Journal of the Association for Information Systems


Integrating research on the social construction of technology and social cognitive processes in organizations, technology frame of reference (TFR) theory has helped researchers investigate how stakeholder groups perceive information systems practices and opportunities, how these perceptions shift over time, and, how stakeholders may impact or leverage them to facilitate change. Such insights are particularly important in dynamic environments where individuals, groups, and organizations face a constant challenge to make sense of and respond to how industries undergo change, information technologies (IT) evolve, and new opportunities to transform processes and products emerge. Still, although extant research provides detailed accounts of TFR dynamics between groups, we know little about TFR dynamics in groups and about how intra- and inter-group TFRs interact during IT-enabled change. Accordingly, we report on an action research project in which we relied on TFR theory to assist organizational innovators in a rapidly growing mobile phone company, VoiceTech, during a sales force automation (SFA) project. Consistent with current TFR studies, our analyses reveal how the SFA project implicated frame incongruences between different stakeholder groups. In addition, our analyses reveal important inconsistencies in how individual groups framed the SFA project and consequential interactions between the observed inconsistencies and incongruences over time.
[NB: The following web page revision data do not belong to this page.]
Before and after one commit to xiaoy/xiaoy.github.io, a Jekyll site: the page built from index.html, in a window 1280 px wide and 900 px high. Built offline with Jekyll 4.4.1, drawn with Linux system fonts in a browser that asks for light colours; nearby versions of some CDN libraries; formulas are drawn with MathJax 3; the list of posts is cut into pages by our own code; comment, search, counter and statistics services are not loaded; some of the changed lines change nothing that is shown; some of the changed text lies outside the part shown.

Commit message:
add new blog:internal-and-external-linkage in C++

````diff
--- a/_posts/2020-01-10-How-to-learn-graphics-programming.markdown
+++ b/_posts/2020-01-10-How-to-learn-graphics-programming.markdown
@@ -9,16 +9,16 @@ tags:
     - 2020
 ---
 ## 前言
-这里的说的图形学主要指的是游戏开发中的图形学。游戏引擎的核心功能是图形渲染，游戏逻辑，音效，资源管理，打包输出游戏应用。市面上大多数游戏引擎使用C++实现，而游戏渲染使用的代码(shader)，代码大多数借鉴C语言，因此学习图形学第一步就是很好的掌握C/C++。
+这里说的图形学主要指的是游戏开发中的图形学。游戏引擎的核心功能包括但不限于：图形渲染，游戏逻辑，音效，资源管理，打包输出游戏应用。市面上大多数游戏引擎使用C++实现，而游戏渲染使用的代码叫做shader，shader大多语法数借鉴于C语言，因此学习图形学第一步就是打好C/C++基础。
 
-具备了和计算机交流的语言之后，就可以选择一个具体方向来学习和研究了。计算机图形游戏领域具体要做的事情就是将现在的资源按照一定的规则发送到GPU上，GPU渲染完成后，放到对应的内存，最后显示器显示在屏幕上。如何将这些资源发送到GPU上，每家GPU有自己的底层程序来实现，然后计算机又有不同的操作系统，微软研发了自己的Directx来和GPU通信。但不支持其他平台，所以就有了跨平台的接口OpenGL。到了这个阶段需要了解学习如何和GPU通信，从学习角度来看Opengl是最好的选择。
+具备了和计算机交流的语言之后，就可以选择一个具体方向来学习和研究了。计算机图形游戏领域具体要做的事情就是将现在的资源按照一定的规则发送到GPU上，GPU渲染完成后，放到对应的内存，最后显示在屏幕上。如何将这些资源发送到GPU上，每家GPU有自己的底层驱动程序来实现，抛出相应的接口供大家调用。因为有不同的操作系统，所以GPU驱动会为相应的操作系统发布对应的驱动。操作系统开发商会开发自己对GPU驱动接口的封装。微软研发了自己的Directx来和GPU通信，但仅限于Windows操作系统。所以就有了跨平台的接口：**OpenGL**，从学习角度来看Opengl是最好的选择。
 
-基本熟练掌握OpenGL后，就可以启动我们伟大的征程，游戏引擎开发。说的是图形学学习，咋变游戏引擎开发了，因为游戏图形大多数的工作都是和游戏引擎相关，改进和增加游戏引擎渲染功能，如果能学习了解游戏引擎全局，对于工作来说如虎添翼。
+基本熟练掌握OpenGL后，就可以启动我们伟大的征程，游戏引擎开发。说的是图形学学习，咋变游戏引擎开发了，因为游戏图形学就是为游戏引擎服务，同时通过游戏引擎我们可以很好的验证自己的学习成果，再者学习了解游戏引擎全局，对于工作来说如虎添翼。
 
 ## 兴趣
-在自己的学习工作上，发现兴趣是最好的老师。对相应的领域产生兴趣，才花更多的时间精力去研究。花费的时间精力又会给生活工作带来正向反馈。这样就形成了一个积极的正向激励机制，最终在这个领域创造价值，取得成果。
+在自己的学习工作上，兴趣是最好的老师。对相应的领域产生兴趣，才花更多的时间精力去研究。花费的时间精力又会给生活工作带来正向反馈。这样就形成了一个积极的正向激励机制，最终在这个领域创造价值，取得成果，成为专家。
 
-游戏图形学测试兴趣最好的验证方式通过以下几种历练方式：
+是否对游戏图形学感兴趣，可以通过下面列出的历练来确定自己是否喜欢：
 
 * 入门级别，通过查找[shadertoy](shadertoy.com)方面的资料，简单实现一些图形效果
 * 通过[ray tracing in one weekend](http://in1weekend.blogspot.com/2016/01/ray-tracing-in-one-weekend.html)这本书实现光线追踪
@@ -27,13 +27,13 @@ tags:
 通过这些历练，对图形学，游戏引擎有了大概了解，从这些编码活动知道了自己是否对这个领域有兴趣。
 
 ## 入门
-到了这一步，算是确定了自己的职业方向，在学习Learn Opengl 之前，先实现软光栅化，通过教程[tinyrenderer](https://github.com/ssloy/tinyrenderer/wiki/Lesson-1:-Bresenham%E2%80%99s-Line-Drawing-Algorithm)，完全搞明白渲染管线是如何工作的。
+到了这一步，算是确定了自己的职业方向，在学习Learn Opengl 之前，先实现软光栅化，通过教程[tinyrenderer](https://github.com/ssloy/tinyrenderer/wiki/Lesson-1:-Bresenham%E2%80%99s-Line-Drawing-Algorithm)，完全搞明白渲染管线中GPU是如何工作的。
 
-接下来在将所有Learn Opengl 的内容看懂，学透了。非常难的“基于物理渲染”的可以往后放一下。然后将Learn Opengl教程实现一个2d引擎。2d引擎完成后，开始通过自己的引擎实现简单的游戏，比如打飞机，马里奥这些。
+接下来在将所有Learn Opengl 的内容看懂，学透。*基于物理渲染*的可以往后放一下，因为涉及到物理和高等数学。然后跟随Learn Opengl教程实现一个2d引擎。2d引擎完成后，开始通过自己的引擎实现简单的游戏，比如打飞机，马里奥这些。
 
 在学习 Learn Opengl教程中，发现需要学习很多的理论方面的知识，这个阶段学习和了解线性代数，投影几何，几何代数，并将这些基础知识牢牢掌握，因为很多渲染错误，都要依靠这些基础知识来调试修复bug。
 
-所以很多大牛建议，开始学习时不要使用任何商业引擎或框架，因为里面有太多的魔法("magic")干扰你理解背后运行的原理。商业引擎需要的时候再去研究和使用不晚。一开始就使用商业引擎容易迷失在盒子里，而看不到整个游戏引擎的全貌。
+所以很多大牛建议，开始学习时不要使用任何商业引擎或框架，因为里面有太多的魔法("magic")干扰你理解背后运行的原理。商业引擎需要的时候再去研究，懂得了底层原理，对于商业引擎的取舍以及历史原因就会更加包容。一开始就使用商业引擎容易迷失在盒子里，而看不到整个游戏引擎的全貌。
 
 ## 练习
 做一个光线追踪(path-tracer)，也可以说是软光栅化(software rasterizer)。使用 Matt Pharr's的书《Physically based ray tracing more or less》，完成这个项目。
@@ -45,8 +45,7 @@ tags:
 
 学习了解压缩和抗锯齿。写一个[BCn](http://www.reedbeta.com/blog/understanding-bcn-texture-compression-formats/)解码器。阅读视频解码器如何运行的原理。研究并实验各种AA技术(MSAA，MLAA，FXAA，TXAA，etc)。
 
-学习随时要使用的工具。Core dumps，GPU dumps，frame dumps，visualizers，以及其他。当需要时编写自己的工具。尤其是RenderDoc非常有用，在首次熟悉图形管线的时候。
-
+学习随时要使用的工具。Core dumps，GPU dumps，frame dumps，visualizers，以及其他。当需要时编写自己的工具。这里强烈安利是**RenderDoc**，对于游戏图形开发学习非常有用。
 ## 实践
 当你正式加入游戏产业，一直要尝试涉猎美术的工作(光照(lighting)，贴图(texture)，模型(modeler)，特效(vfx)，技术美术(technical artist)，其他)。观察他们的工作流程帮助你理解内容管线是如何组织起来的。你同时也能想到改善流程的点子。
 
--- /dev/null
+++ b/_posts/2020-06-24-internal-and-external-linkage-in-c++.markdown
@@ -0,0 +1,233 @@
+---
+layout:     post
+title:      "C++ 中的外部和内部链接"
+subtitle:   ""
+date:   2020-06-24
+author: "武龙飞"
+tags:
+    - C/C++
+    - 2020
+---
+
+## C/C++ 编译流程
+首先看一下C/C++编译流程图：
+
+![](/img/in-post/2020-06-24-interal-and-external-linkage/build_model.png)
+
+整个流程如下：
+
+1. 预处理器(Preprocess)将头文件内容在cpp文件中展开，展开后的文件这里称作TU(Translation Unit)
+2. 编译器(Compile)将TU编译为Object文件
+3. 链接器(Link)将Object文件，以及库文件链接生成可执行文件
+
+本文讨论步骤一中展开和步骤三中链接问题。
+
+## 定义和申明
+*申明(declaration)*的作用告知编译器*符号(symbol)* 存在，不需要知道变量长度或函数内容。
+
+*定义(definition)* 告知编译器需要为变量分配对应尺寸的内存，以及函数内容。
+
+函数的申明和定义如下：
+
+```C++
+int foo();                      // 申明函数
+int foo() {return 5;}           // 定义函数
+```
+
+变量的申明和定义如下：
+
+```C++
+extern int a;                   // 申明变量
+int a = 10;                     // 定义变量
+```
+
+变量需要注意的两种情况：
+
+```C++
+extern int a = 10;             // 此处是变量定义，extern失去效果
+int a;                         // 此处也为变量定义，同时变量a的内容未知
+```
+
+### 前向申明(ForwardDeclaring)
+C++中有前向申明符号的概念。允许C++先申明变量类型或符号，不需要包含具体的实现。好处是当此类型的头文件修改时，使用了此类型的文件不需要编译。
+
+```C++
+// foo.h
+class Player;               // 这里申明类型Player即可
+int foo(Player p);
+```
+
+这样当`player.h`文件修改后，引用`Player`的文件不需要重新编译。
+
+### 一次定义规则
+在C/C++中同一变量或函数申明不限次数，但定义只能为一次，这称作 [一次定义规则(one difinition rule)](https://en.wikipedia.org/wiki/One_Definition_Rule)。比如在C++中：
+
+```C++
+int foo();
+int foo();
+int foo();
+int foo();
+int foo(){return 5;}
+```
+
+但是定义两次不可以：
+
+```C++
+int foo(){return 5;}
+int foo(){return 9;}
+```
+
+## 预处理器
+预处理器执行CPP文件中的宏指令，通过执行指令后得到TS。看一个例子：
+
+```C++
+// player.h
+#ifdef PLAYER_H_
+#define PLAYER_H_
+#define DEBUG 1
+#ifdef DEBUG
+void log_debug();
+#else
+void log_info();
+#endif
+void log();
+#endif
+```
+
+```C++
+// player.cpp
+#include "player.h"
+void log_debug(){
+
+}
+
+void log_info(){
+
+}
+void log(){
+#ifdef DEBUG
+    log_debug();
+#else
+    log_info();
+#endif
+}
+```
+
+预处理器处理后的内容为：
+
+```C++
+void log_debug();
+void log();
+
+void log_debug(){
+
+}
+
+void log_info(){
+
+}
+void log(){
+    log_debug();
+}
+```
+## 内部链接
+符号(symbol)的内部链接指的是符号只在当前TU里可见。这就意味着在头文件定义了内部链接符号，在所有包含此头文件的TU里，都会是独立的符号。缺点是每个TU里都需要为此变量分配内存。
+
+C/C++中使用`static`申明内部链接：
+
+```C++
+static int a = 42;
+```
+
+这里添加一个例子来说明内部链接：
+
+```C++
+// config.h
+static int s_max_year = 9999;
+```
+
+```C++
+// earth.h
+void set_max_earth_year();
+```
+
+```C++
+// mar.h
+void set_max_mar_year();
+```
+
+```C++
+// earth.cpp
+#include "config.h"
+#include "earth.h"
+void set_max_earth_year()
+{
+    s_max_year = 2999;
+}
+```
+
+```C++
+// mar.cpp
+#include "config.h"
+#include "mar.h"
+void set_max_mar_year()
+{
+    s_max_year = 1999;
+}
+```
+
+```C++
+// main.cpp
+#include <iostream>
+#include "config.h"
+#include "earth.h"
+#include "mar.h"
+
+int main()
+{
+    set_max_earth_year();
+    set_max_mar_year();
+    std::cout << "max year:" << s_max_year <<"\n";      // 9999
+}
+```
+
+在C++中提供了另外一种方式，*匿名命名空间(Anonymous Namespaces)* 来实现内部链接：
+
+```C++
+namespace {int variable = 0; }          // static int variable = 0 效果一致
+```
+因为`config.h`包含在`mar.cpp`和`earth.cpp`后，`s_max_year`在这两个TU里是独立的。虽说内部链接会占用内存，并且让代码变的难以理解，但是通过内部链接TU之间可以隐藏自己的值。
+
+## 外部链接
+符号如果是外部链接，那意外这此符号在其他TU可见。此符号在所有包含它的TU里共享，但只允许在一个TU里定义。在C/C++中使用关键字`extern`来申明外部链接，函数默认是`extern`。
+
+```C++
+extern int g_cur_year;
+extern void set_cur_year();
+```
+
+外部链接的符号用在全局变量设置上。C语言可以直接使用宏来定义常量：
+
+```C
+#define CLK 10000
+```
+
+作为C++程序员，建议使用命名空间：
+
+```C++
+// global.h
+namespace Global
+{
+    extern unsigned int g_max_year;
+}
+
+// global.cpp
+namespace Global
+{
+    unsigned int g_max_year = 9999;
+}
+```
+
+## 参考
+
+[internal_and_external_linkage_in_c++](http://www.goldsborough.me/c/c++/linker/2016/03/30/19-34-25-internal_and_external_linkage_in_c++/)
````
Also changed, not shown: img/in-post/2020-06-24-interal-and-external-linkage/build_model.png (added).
Based on these findings, we argue that inconsistencies and incongruences in stakeholders’ technological frames play equally important but quite distinct and interacting roles during IT-enabled change. As a result, we extend current TFR theory with a nuanced account of how IT-enabled change efforts implicate these two fundamental characteristics of framing processes. In conclusion, we discuss the empirical and theoretical contributions to TFR theory and highlight implications for future research and for the management of IT-enabled change in dynamic contexts.